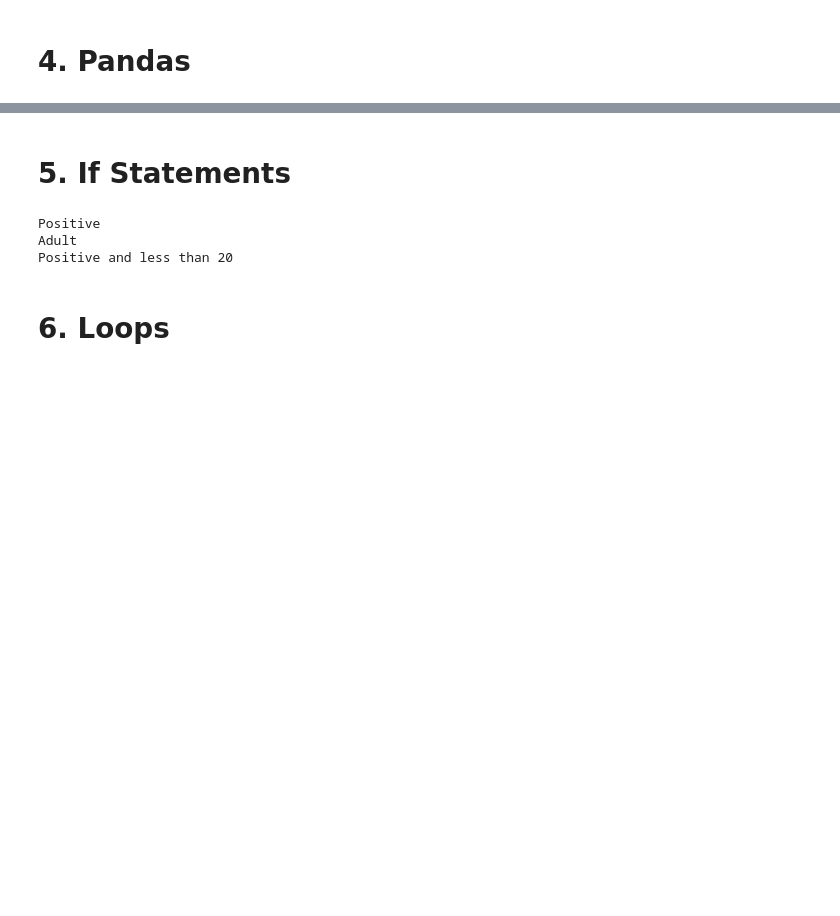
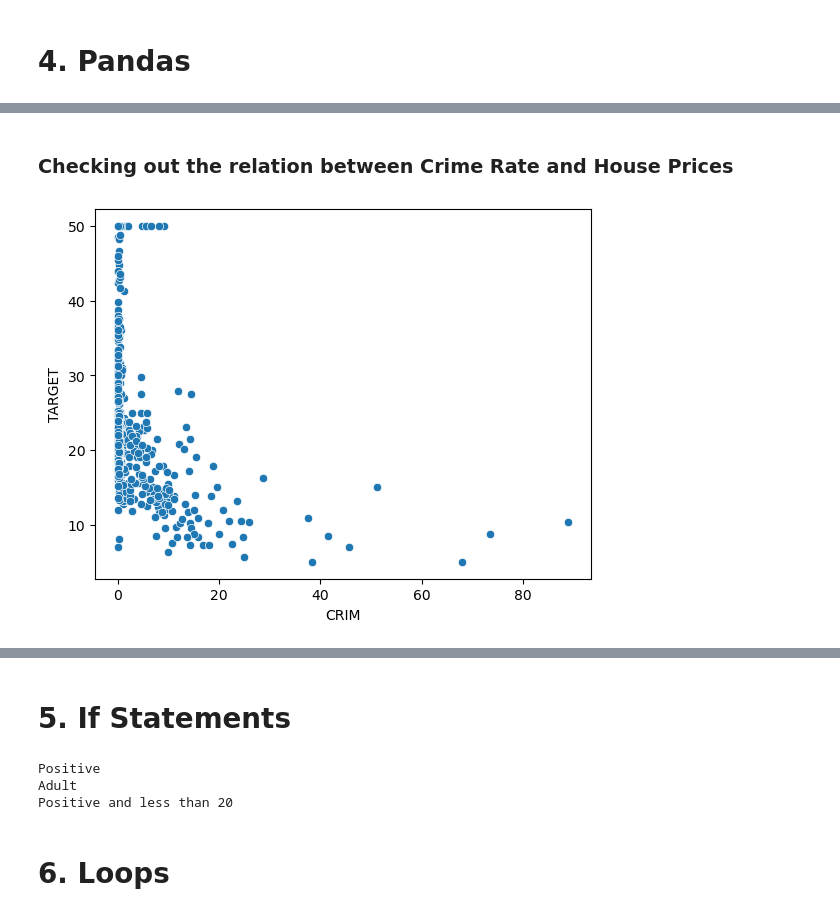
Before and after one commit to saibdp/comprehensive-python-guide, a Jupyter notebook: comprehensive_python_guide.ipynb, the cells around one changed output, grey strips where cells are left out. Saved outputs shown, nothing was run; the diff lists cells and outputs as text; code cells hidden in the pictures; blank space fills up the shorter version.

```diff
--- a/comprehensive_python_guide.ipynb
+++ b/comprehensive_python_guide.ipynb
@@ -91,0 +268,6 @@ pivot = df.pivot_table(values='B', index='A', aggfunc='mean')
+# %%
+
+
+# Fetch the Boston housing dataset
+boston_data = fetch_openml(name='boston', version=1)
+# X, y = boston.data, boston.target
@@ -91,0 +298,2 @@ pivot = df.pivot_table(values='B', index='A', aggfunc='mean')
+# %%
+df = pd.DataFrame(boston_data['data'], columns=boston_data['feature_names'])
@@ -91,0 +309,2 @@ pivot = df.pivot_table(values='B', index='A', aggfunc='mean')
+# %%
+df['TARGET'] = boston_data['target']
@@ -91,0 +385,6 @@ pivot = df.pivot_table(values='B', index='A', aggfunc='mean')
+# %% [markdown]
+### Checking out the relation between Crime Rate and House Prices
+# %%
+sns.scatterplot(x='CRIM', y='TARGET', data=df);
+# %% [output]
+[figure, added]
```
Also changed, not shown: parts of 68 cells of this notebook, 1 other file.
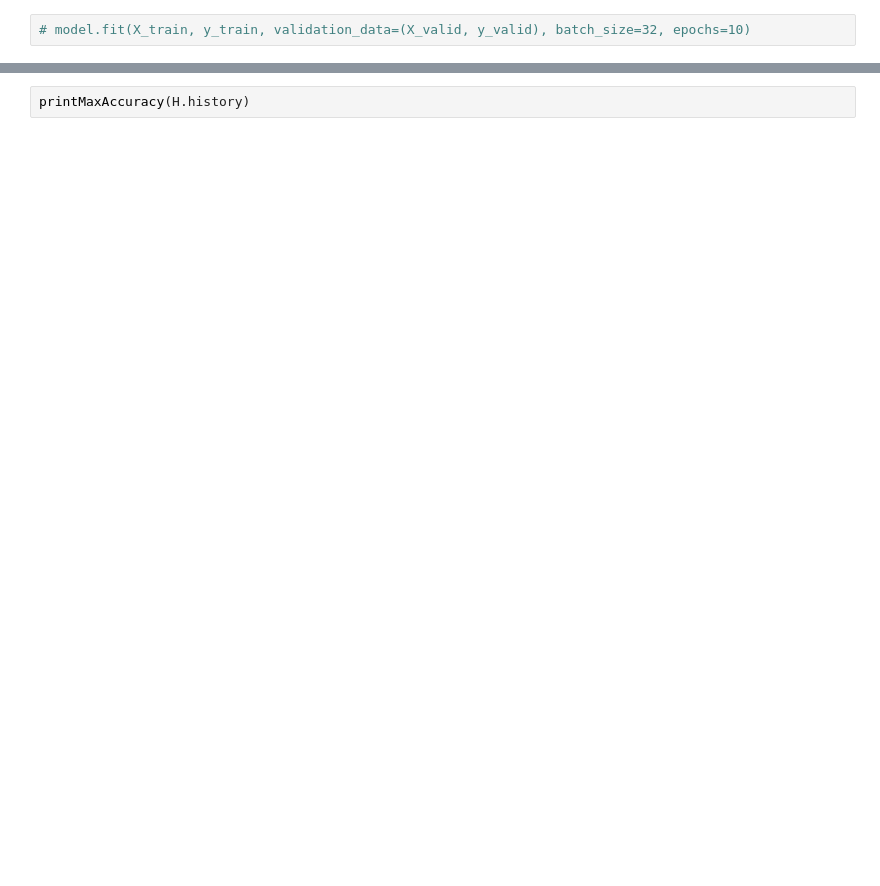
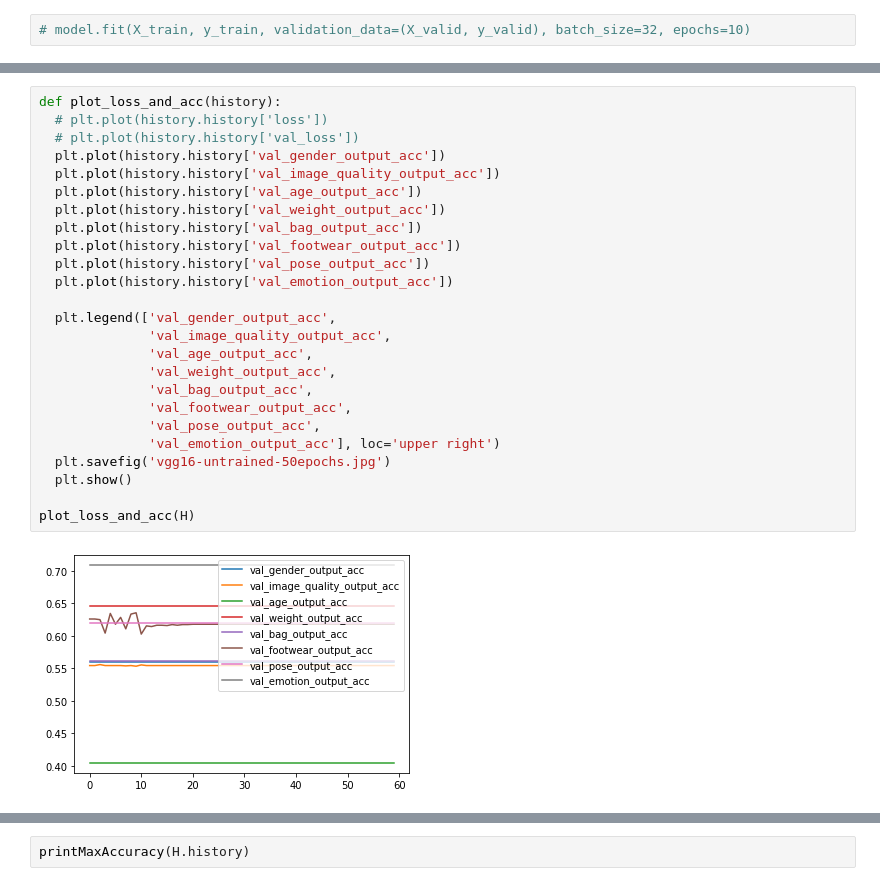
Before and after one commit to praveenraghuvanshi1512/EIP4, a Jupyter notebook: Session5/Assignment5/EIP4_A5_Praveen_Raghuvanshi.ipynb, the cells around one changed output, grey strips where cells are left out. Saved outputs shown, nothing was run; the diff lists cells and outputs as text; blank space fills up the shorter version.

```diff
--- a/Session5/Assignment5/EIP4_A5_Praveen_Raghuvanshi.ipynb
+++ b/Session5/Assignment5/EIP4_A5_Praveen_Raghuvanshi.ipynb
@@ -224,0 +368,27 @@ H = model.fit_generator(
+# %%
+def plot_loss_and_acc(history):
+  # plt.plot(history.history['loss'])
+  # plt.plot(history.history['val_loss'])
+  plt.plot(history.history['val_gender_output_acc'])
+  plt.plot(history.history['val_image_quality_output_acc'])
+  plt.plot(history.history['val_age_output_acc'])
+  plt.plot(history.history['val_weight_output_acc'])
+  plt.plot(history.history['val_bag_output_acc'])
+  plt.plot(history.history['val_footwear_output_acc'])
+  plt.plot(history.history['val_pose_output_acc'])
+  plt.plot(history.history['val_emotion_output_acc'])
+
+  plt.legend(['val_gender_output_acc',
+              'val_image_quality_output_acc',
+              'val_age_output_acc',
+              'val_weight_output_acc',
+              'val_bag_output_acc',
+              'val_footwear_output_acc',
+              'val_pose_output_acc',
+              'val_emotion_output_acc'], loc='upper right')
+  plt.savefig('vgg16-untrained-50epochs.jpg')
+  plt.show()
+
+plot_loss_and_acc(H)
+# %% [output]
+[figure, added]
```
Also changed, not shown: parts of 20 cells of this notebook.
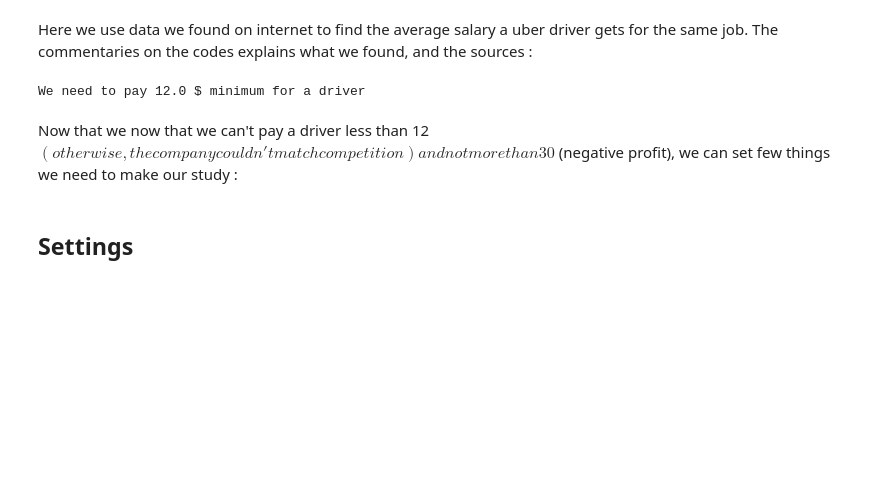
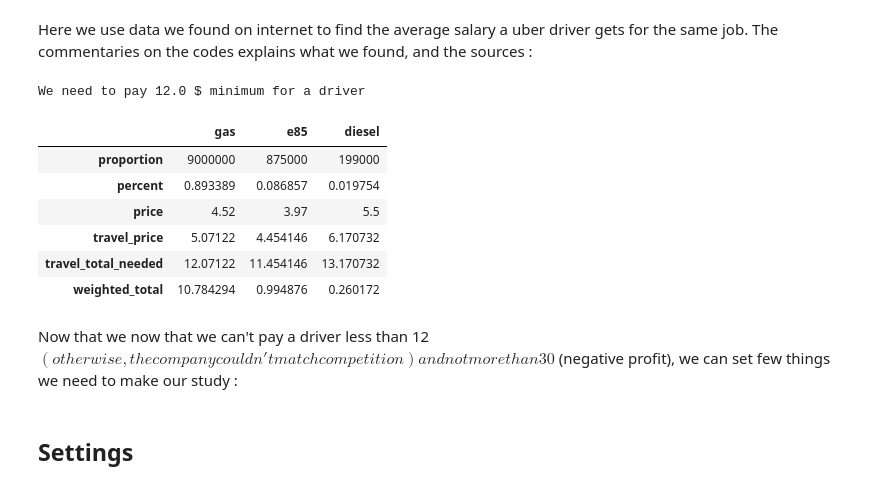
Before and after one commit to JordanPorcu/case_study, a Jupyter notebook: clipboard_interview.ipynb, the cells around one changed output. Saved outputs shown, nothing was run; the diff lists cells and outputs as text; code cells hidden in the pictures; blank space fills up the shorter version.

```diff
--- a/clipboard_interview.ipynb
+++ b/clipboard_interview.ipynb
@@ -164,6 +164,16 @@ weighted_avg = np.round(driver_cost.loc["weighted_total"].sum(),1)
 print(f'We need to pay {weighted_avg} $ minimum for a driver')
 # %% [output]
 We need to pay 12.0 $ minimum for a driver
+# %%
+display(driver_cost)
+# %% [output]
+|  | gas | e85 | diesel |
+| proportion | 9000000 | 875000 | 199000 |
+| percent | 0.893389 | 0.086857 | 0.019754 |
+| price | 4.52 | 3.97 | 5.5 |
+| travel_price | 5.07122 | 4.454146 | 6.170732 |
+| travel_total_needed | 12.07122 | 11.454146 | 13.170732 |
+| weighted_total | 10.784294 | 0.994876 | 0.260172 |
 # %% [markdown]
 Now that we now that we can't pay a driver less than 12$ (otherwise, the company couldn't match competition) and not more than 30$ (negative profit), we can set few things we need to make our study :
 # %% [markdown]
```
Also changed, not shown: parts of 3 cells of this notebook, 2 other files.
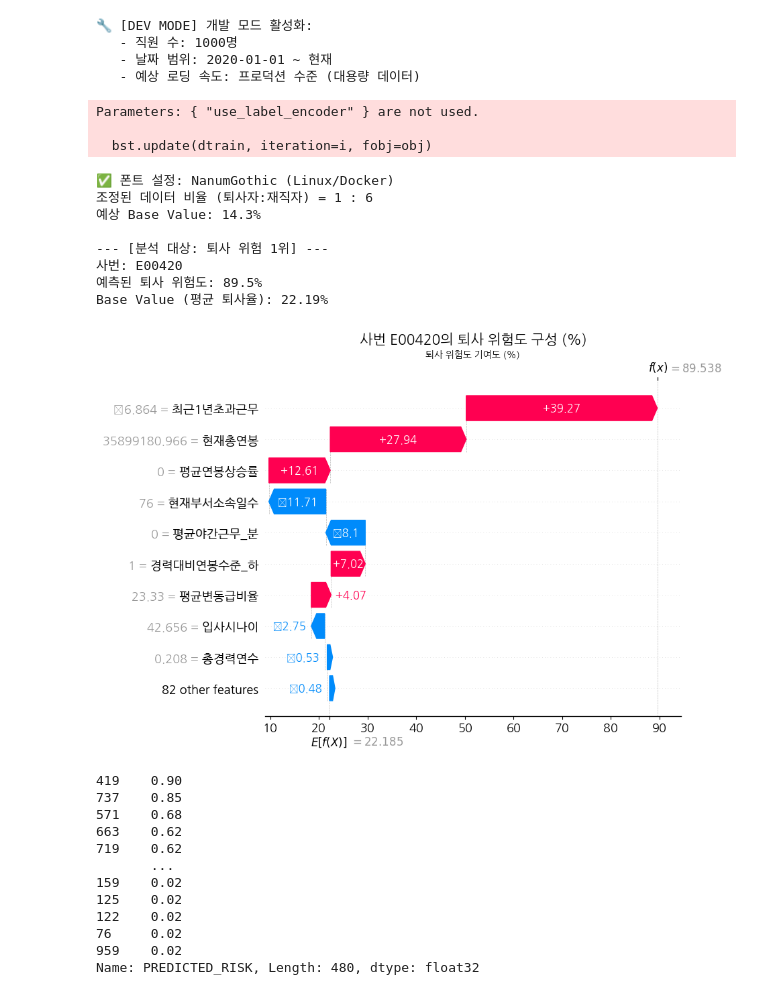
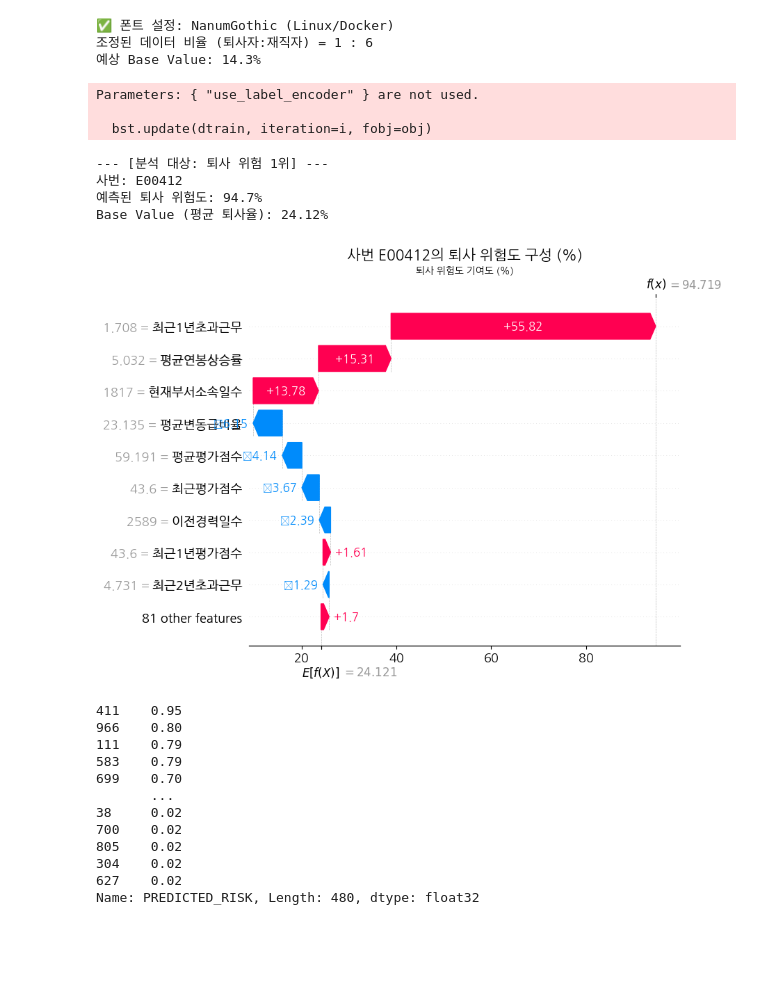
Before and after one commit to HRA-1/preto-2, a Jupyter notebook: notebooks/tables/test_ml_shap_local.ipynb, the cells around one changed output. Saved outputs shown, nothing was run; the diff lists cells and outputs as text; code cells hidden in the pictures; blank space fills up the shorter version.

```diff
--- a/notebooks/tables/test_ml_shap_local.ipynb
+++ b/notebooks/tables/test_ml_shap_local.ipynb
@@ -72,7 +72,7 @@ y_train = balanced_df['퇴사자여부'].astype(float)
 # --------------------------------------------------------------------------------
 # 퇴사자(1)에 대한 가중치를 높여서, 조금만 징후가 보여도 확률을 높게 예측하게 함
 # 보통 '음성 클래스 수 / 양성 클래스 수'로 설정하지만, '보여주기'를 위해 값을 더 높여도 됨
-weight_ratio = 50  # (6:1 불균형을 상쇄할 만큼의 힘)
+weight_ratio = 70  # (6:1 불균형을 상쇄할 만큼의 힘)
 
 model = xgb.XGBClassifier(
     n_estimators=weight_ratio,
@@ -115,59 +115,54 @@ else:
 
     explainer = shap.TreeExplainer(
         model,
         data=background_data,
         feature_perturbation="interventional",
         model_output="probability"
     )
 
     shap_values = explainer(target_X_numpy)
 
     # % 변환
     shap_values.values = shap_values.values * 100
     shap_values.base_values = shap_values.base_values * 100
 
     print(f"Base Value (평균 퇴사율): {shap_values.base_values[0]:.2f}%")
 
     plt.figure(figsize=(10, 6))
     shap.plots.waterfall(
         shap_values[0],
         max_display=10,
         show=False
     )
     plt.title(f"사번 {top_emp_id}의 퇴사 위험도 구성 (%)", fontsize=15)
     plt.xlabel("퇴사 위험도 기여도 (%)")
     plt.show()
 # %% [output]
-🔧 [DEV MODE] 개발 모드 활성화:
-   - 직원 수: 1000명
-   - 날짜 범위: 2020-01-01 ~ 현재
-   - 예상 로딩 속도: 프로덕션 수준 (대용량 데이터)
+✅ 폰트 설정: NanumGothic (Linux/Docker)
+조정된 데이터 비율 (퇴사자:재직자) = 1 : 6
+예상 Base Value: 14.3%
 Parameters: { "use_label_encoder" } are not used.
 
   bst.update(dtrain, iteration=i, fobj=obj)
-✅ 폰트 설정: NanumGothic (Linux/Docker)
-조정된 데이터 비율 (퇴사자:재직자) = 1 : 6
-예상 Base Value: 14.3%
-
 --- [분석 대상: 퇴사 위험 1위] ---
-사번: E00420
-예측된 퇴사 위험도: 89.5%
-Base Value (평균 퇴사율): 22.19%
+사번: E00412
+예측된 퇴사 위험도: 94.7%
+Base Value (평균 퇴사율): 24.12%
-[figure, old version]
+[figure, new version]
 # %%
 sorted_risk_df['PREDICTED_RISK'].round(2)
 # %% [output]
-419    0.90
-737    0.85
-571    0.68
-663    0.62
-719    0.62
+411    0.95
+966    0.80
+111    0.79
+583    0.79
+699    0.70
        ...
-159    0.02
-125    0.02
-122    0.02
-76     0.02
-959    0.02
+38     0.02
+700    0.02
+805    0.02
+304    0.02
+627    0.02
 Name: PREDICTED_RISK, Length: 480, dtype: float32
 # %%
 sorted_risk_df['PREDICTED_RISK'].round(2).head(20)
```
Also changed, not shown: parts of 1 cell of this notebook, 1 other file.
________________
TASK BRIEF. Each line in which the string "pivot" is found must be copied from the data.

RESULT FOR THIS TASK.
@@ -91,0 +268,6 @@ pivot = df.pivot_table(values='B', index='A', aggfunc='mean')
@@ -91,0 +298,2 @@ pivot = df.pivot_table(values='B', index='A', aggfunc='mean')
@@ -91,0 +309,2 @@ pivot = df.pivot_table(values='B', index='A', aggfunc='mean')
@@ -91,0 +385,6 @@ pivot = df.pivot_table(values='B', index='A', aggfunc='mean')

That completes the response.